That of course is the same executive director I had extensive email contact with in 2014 and who then pretended that SBAND’s expenditure of members’ dues to lobby the legislature in some way didn’t violate Supreme Court precedent. His unwillingness to accept the obvious got his organization sued in federal court and forced to change its ways, hence his reference to “a fine line.” Obviously his refusal to obey the law was no cause for any sort of discipline by SBAND, since he’s still in the same job and up to much the same shenanigans.
But most importantly, Olson is correct; his opposition to the bill was in part or in whole motivated by a desire to protect family lawyers’ fees. That of course comes at the expense of kids.
Olson has the last word.
The association’s actions speak volumes. Divorce lawyers aren’t protecting children, they’re protecting their own pocket books. The Legislature needs to pass a shared parenting presumption to stop divorce lawyers from continuing to line their pockets at the expense of North Dakota’s children.
National Parents Organization is a Shared Parenting Organization
National Parents Organization is a non-profit that educates the public, families, educators, and legislators about the importance of shared parenting and how it can reduce conflict in children, parents, and extended families. Along with Shared Parenting we advocate for fair Child Support and Alimony Legislation. Want to get involved? Here’s how:

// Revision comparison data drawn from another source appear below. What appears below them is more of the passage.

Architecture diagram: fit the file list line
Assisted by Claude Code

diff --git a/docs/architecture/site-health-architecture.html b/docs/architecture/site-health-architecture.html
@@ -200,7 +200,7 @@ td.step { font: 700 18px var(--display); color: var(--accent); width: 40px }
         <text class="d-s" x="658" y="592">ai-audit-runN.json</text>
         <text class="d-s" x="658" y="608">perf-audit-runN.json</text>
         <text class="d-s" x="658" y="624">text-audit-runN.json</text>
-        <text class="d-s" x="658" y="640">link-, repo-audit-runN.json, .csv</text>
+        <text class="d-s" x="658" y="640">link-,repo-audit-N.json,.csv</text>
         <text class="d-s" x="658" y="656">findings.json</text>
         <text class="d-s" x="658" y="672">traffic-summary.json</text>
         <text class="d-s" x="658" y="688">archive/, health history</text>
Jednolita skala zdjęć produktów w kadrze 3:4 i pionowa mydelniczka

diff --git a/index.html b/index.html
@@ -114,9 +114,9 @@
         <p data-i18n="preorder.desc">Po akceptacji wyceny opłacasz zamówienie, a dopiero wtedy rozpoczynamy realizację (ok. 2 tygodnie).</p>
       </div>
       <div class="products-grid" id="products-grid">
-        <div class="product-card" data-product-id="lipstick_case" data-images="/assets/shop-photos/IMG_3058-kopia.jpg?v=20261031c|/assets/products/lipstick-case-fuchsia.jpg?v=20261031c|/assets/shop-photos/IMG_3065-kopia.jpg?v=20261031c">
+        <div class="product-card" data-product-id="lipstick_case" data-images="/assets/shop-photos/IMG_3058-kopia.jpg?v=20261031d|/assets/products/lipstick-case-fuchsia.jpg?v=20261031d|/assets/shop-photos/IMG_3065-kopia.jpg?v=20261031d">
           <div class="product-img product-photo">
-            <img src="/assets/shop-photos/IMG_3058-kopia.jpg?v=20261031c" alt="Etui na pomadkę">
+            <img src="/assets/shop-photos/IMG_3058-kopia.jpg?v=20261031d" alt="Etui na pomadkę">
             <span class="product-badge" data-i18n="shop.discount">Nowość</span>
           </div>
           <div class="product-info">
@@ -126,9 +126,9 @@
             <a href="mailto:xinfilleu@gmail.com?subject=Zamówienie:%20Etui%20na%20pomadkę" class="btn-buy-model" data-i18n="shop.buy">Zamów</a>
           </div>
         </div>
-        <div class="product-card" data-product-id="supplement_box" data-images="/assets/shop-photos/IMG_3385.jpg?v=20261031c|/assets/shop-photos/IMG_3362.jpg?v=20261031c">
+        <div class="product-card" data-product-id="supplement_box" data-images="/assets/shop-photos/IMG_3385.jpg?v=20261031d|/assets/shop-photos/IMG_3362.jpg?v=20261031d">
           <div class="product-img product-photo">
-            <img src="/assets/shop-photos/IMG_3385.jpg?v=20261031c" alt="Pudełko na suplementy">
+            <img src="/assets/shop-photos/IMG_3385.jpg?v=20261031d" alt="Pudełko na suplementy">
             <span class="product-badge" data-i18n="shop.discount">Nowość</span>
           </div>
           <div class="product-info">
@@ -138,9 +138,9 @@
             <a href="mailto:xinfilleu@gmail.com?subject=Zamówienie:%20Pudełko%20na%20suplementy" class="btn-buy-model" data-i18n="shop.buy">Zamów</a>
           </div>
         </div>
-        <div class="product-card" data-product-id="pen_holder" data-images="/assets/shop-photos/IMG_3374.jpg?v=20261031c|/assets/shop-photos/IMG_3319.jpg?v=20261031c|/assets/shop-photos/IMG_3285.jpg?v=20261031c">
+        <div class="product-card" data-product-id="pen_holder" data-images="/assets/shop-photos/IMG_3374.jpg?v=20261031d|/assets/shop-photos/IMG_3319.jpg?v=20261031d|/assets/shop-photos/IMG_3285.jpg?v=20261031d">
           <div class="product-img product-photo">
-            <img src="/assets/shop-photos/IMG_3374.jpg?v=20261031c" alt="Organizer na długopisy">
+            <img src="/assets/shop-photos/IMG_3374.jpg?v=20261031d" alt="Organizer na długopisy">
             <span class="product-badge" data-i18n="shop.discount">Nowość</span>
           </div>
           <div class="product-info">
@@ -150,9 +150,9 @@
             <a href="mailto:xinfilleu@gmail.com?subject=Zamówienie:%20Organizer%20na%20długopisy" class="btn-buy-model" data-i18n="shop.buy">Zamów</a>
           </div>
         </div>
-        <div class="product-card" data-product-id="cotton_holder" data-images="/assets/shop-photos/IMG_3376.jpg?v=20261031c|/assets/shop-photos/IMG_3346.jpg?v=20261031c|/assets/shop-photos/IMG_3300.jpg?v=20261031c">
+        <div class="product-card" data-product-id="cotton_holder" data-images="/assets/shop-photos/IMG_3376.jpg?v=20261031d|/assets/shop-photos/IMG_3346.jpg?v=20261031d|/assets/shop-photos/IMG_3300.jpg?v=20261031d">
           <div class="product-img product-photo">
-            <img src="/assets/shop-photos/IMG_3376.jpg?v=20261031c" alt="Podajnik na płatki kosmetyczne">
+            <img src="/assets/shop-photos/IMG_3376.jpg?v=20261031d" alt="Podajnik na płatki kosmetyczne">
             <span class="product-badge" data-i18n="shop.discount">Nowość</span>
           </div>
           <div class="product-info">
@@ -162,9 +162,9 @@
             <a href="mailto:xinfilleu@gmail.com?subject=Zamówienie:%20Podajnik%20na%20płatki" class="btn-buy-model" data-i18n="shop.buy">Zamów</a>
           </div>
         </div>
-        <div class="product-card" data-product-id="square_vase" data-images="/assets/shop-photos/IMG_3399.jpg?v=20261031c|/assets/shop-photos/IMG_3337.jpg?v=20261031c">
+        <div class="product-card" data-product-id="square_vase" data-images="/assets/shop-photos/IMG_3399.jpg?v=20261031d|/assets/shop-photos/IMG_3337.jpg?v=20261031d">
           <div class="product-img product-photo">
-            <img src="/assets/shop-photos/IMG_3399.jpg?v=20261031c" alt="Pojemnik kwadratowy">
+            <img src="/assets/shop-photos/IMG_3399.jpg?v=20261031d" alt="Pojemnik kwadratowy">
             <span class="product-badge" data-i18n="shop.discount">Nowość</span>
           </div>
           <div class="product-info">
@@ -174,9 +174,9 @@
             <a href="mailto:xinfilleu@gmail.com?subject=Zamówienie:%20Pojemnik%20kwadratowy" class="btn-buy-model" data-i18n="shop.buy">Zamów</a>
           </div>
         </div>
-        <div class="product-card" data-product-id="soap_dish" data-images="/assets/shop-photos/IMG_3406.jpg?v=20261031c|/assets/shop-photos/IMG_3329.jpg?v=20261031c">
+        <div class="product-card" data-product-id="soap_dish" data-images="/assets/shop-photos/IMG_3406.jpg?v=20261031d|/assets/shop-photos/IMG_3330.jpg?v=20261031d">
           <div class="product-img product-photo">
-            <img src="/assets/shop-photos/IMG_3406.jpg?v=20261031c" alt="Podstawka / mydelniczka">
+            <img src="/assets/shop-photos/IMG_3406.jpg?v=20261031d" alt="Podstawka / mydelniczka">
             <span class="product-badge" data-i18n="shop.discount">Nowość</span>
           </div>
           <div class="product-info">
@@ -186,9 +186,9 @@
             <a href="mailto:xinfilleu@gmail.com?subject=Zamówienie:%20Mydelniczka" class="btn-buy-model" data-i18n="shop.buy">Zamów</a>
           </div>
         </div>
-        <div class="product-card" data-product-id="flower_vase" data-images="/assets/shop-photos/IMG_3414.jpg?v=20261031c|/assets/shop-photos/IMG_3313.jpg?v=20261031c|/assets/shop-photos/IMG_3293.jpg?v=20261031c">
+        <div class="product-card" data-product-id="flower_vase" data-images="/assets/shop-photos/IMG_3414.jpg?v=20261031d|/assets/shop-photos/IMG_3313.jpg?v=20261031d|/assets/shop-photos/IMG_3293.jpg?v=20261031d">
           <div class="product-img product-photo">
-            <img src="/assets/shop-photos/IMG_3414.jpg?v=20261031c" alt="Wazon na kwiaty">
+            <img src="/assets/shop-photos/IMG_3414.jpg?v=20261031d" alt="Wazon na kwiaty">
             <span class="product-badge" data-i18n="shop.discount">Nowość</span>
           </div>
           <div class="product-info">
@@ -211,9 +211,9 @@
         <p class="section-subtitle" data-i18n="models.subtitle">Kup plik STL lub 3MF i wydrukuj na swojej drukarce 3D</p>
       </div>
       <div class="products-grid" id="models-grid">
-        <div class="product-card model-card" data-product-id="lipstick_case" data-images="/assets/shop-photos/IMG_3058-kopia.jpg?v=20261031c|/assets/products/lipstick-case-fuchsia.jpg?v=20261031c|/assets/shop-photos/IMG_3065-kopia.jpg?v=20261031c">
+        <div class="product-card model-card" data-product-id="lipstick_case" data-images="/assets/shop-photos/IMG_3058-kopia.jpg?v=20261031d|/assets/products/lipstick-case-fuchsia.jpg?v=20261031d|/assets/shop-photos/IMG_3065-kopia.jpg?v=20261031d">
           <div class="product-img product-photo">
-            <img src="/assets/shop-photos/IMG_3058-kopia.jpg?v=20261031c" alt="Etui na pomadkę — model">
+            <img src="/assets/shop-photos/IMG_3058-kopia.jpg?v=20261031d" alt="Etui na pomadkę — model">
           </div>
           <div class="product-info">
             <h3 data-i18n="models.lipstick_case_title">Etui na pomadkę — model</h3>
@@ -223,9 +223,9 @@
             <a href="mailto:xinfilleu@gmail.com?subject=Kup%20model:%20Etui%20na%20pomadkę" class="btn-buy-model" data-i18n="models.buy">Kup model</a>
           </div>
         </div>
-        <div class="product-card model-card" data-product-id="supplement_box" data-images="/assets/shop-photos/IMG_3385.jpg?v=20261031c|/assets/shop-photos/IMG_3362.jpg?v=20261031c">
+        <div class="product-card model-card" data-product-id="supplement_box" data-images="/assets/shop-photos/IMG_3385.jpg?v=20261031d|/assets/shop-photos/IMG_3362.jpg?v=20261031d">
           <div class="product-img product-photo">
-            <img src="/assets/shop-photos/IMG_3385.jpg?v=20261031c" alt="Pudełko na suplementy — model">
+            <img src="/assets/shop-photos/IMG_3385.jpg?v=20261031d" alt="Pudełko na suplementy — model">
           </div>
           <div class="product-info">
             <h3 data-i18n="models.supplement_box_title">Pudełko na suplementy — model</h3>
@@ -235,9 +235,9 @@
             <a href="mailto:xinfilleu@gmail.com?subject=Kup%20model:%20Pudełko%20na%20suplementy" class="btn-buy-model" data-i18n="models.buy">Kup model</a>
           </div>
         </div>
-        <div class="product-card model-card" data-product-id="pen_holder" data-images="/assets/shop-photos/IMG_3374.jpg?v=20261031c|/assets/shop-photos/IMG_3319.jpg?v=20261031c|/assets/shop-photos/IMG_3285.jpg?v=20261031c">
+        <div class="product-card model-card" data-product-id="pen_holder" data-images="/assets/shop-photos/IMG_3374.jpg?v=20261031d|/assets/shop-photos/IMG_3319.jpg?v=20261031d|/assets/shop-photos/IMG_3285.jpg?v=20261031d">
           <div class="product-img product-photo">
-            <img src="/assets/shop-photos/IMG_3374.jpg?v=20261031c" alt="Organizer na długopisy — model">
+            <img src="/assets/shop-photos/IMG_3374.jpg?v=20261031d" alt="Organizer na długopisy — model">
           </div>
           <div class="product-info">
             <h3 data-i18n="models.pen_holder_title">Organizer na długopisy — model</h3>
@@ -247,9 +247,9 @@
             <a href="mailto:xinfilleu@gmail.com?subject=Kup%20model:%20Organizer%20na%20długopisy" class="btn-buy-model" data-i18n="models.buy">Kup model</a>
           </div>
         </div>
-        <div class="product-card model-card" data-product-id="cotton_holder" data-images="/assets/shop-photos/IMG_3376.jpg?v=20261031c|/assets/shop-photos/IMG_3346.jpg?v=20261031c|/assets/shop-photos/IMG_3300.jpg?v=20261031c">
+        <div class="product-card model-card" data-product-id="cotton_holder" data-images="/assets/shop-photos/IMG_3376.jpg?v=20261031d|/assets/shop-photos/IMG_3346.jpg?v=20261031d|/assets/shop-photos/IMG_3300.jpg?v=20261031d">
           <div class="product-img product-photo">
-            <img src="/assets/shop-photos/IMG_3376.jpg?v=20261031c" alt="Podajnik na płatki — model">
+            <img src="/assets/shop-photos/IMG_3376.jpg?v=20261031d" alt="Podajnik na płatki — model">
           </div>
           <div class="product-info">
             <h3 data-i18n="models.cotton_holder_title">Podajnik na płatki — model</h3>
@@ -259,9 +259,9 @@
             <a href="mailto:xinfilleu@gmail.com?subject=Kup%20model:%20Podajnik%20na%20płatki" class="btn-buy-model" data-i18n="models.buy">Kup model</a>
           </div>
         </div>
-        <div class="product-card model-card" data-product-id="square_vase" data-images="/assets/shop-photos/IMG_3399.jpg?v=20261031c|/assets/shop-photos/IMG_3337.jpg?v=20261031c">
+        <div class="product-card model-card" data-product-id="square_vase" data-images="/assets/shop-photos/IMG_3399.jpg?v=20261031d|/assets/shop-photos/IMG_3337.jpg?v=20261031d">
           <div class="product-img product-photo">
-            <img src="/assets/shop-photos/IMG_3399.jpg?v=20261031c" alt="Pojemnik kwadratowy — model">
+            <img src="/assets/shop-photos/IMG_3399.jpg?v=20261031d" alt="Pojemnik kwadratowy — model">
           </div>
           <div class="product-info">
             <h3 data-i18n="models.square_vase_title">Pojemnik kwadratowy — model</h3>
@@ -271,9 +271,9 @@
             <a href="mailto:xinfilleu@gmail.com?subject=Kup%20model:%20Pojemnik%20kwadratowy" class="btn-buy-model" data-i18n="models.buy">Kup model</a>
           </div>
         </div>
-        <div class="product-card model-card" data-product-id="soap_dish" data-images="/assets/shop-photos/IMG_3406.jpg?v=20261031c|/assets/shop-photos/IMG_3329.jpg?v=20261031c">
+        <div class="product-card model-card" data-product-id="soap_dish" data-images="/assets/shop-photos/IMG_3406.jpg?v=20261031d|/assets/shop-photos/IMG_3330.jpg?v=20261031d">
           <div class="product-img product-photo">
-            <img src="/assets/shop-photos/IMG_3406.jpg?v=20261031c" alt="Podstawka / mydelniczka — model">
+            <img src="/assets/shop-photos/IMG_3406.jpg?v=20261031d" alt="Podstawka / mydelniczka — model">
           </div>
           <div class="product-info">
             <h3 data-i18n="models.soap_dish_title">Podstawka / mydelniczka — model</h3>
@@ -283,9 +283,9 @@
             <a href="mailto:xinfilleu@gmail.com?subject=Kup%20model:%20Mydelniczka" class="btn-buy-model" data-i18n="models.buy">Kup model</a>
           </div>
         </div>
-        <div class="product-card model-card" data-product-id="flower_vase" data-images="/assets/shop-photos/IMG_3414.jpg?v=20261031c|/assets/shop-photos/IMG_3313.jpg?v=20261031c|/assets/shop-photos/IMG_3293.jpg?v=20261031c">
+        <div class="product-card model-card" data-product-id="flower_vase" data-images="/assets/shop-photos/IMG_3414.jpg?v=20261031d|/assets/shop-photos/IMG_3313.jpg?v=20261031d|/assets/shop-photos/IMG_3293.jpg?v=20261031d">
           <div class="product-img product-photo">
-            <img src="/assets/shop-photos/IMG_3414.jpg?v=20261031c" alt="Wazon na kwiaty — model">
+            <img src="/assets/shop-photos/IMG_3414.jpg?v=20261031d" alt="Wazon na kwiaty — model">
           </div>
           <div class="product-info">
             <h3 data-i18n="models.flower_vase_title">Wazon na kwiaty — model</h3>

Together, we can drive home the family, child development, social and national benefits of shared parenting, and fair child support and alimony. Thank you for your activism.